Maundy Thursday, March 29, 2018
I've been thinking about Facebook, Mark Zuckerberg (I guess that's "Sugar City") and all, and how they are struggling to maintain profits and guard our privacy and stop promoting false information about candidates and all kinds of other things. So much to consider. How can they maintain profits and continue being Facebook if they have to...? On and on with the questions. Here's what I think: It's not that hard to put the good of the people first. Self-sacrifice is how good people live. Self-censorship and generosity, whether it is in your business model or your creative pursuits is what is needed here. I self-censor to be sure that what I am offering through my playwriting is of positive benefit to society. Many artists I know give freely and reduce what they could earn because what we really care about is not money but a world we can all applaud, be in awe of, and live in. Imagine if you could wake up every day and give a standing ovation to the world we created together. Let's create that kind of world.
February 11, 2018
These times are distressing. Yet I cannot help but stay positive. I present this reading from The Center for Action and Contemplation [cac.org] not to disparage other creation stories (because there are beautiful metaphors in many of them), but to highlight differences between stories that present a peaceful beginning and those presenting a violent beginning--and where those lead. From Richard Rohr:
"The first book of the Bible, Genesis, is not the Bible’s oldest book. Genesis’ two accounts of creation were compiled in their present form as late as 500 BC. During this period, the Jews were likely in exile in Babylon, where they were exposed to multiple creation stories....[T]he Babylonian Enuma Elish...describes creation happening after a battle between two gods.
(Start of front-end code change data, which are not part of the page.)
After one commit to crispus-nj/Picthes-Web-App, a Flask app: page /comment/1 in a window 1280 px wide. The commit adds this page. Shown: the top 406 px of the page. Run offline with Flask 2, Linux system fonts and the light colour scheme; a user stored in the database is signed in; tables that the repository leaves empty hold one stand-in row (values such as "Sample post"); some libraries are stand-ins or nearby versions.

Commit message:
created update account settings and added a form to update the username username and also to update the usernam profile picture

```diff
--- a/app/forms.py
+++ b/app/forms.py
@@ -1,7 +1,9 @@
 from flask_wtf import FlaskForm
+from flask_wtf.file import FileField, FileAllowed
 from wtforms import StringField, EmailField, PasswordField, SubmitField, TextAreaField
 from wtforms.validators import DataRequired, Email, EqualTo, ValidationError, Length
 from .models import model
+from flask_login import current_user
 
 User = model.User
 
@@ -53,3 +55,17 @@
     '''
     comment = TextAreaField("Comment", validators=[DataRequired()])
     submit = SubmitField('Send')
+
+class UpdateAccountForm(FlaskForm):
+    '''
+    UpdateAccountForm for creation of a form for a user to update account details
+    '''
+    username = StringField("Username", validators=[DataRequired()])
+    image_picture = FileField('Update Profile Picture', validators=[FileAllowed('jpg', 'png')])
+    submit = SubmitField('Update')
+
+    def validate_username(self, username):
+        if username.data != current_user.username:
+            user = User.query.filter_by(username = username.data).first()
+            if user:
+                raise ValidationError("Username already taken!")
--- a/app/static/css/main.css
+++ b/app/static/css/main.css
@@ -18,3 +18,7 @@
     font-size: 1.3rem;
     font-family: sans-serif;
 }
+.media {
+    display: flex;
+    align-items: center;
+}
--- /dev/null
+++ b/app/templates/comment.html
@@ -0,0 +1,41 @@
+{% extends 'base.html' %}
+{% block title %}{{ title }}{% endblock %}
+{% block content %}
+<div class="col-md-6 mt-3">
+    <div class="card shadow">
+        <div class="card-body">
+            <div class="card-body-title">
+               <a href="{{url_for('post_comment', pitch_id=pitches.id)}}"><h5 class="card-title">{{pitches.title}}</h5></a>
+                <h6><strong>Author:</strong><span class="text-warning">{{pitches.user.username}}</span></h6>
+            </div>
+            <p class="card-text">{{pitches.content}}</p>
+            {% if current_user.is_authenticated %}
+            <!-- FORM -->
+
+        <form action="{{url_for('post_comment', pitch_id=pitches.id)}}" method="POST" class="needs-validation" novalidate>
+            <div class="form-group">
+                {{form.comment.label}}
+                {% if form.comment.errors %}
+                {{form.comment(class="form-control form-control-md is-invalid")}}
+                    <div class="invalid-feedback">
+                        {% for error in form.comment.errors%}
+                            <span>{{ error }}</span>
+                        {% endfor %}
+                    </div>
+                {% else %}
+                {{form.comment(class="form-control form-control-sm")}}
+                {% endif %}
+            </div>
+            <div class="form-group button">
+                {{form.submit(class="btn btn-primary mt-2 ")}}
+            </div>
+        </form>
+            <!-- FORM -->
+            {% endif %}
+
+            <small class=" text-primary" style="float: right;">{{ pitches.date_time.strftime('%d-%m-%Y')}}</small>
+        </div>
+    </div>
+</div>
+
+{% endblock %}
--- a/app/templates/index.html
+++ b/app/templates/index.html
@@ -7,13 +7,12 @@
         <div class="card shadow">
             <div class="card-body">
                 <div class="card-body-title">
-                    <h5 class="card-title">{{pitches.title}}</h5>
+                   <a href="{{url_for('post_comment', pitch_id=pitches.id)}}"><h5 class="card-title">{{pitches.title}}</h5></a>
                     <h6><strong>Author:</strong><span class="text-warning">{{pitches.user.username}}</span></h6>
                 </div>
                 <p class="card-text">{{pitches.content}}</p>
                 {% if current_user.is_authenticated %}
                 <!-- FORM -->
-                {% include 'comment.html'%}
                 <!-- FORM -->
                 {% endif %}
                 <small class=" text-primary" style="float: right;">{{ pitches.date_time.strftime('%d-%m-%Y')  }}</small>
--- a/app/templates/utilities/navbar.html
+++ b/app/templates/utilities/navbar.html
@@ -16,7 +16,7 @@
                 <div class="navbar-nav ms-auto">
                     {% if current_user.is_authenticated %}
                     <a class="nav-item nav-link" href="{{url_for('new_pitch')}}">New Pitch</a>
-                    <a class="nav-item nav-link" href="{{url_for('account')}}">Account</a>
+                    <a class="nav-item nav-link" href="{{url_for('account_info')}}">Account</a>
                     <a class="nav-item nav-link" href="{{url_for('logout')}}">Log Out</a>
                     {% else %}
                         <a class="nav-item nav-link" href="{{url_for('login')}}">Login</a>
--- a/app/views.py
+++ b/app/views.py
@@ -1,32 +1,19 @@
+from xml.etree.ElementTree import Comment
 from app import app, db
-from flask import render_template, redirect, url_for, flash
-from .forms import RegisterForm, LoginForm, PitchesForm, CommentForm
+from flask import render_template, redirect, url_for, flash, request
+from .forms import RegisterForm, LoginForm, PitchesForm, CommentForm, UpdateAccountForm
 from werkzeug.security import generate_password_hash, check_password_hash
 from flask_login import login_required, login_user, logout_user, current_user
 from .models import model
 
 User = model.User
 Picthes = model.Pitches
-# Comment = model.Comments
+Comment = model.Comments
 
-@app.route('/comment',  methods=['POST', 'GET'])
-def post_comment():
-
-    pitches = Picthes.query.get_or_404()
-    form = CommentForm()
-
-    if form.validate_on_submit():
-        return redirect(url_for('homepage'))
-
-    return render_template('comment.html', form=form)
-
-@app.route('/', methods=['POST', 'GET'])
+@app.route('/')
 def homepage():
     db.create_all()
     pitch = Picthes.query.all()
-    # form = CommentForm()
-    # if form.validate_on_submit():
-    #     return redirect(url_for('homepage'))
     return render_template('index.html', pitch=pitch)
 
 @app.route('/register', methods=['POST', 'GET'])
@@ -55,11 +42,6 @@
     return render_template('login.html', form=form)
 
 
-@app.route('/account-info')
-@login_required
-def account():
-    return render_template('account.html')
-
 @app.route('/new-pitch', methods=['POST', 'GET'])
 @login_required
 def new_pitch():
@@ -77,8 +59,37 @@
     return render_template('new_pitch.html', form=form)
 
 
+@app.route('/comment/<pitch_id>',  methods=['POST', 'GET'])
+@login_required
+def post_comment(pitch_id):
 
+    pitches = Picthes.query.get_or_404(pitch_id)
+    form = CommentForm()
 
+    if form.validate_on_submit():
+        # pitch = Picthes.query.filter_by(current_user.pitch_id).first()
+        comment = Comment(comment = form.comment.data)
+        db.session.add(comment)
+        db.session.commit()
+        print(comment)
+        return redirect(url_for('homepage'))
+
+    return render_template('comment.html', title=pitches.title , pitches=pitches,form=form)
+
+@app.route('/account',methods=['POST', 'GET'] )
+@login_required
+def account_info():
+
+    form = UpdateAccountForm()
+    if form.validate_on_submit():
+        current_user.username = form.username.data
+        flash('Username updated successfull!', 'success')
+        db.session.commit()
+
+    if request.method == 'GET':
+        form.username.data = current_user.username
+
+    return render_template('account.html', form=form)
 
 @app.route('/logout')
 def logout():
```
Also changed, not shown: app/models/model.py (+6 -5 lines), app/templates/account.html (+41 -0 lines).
The male god kills the female god, then tears her body apart and uses half of her to create the heavens and half to create the earth...." [an interesting idea for a play]....
"[T]he driving engine of this story is violence, carnage, and destruction. So, the exiled Jews decided to write down their own oral tradition, surely to stay cohesive as a tribe among all the competing influences from Babylonians and others. In the Judeo-Christian story of Genesis 1, God—who is “Creator” in verse 1, “Spirit” in verse 2, and “Word” in verse 3 (foretastes of what we would eventually call Trinity)—creates from an overflowing abundance of love, joy, and creativity. Humanity’s core question about our origins is whether the engine of creation is violence and destruction or overflowing love, joy, and creativity. Is our starting point love and abundance or is it fear and hatred? How we begin is invariably how we end and how we proceed. Our creation story is important."
It is advent—a time of waiting for Christ to appear. According to Christian historians like John Dominic Crossan and others, it is likely that Jesus was not born at this time of year. It is also likely that any census taken at the time of Jesus’ birth (if Rome even called for one) would not have drawn Joseph and Mary to Bethlehem. So what do we do with those historical inaccuracies in the Biblical narrative? Why, at this time of year, are we waiting? And for what?
The thing about sacred scriptures is that they are seldom about history. They are about spiritual things, about changing our inner landscape, about how to approach the complexity of the world with a simple heart. The idea that scriptural stories are not factual, but metaphor, does not weaken them. It makes them stronger. We have to deal with metaphors. We have to delve into metaphors and ask ourselves what the meaning of the story is for us—for our spiritual enhancement, not for our understanding of history. Understanding history is extremely important, as current events show us; however, understanding history is very different from spiritual learning.
I like what James Finley of the Center for Action and Contemplation has to say in this beautiful Advent meditation. This year, I choose to meditate on his words as I wait for the birth of the Christ child and I offer it for your pleasure.